◆ Exercise requirements ◆
Copy out all lines bearing the word "week" from the listing below.

◆ Data to process ◆
• • •

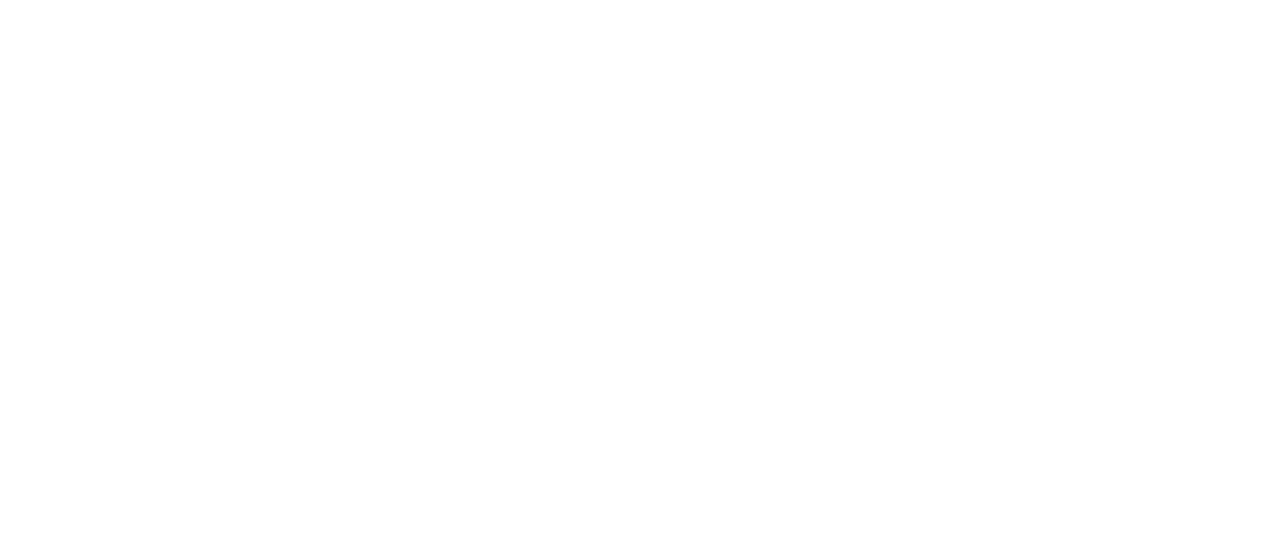
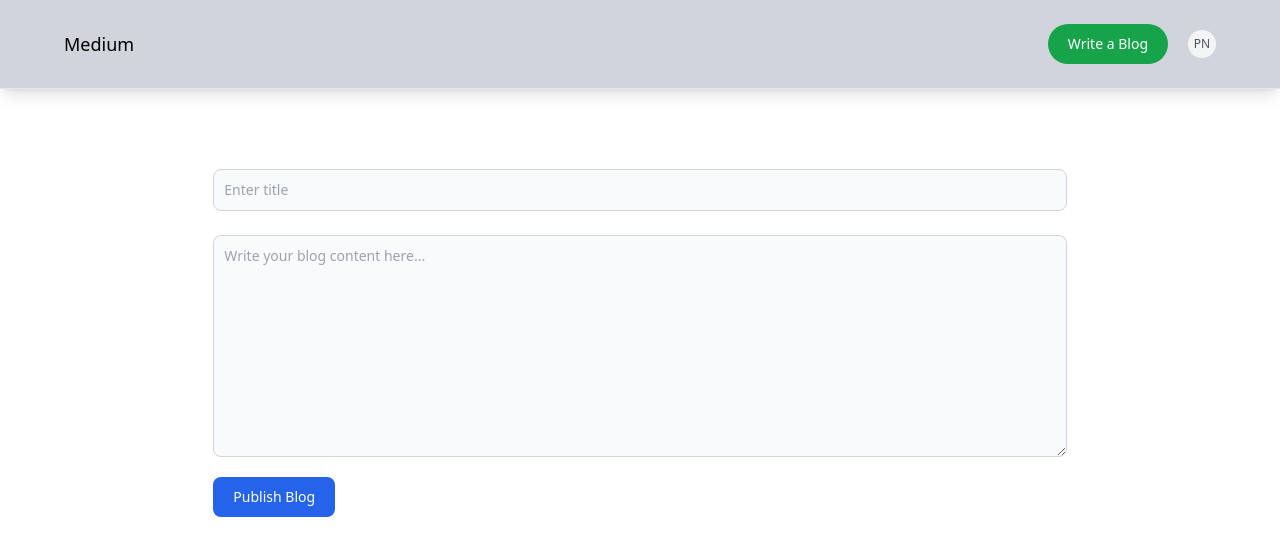
Before and after one commit to Puneet-NJ/Cohort, a React (Vite) app in the folder week-13/medium/frontend/: page /publish in a window 1280 px wide. Before the commit this address had no page. Shown: the top 556 px of the page. Built offline with nearby package versions, Linux system fonts and the light colour scheme.

Commit message:
Created a publish blog page

```diff
--- a/week-13/medium/frontend/src/App.tsx
+++ b/week-13/medium/frontend/src/App.tsx
@@ -3,6 +3,7 @@
 import Signin from "./pages/Signin";
 import Blog from "./pages/Blog";
 import Blogs from "./pages/Blogs";
+import Publish from "./pages/Publish";
 
 function App() {
 	return (
@@ -12,6 +13,7 @@
 				<Route path="/signin" element={<Signin />} />
 				<Route path="/blog/:id" element={<Blog />} />
 				<Route path="/blogs" element={<Blogs />} />
+				<Route path="/publish" element={<Publish />} />
 			</Routes>
 		</BrowserRouter>
 	);
--- a/week-13/medium/frontend/src/components/AppBar.tsx
+++ b/week-13/medium/frontend/src/components/AppBar.tsx
@@ -8,7 +8,16 @@
 				<div className="font-medium">Medium</div>
 			</Link>
 
-			<div>
+			<div className="flex items-center gap-5">
+				<Link to={"/publish"}>
+					<button
+						type="button"
+						className="text-white bg-green-600 hover:bg-green-700 focus:outline-none focus:ring-4 focus:ring-green-300 font-medium rounded-full text-sm px-5 py-2.5 text-center"
+					>
+						Write a Blog
+					</button>
+				</Link>
+
 				<Avatar name="Puneet NJ" />
 			</div>
 		</div>
--- a/week-13/medium/frontend/src/pages/Blog.tsx
+++ b/week-13/medium/frontend/src/pages/Blog.tsx
@@ -8,7 +8,6 @@
 	const { loading, blog } = useBlog({ id: id || "" });
 
 	if (loading || !blog) return <div>Loading...</div>;
-	console.log(blog);
 	return (
 		<div>
 			<AppBar />
--- /dev/null
+++ b/week-13/medium/frontend/src/pages/Publish.tsx
@@ -0,0 +1,70 @@
+import { useState } from "react";
+import AppBar from "../components/AppBar";
+import axios from "axios";
+import { BACKEND_URL } from "../config";
+import { useNavigate } from "react-router-dom";
+
+const Publish = () => {
+	const [title, setTitle] = useState("");
+	const [content, setContent] = useState("");
+	const navigate = useNavigate();
+
+	const handlePublishBlog = async () => {
+		try {
+			const response = await axios({
+				method: "POST",
+				url: `${BACKEND_URL}/api/v1/blog`,
+				headers: {
+					Authorization: `Bearer ${localStorage.getItem("token")}`,
+				},
+				data: {
+					title,
+					content,
+				},
+			});
+
+			navigate(`/blog/${response.data.data.id}`);
+		} catch (err) {
+			alert("Error while creating blog");
+		}
+	};
+
+	return (
+		<div>
+			<AppBar />
+
+			<div className="mt-20 w-4/6 mx-auto">
+				<div className="mb-6">
+					<input
+						onChange={(e) => {
+							setTitle(e.target.value);
+						}}
+						type="text"
+						placeholder="Enter title"
+						className="outline-none bg-gray-50 border border-gray-300 text-gray-900 text-sm rounded-lg focus:ring-blue-500 focus:border-blue-500 block w-full p-2.5"
+					/>
+				</div>
+
+				<textarea
+					onChange={(e) => {
+						setContent(e.target.value);
+					}}
+					id="message"
+					rows={10}
+					className="outline-none block p-2.5 w-full text-sm text-gray-900 bg-gray-50 rounded-lg border border-gray-300 focus:ring-blue-500 focus:border-blue-500 "
+					placeholder="Write your blog content here..."
+				></textarea>
+
+				<button
+					type="submit"
+					onClick={handlePublishBlog}
+					className="mt-5 inline-flex items-center px-5 py-2.5 text-sm font-medium text-center text-white bg-blue-600 rounded-lg hover:bg-blue-800"
+				>
+					Publish Blog
+				</button>
+			</div>
+		</div>
+	);
+};
+
+export default Publish;
```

• • •

◆ Completed exercise ◆
Before and after one commit to Puneet-NJ/Cohort, a React (Vite) app in the folder week-13/medium/frontend/: page /publish in a window 1280 px wide. Before the commit this address had no page. Shown: the top 556 px of the page. Built offline with nearby package versions, Linux system fonts and the light colour scheme.
--- a/week-13/medium/frontend/src/App.tsx
+++ b/week-13/medium/frontend/src/App.tsx
--- a/week-13/medium/frontend/src/components/AppBar.tsx
+++ b/week-13/medium/frontend/src/components/AppBar.tsx
--- a/week-13/medium/frontend/src/pages/Blog.tsx
+++ b/week-13/medium/frontend/src/pages/Blog.tsx
+++ b/week-13/medium/frontend/src/pages/Publish.tsx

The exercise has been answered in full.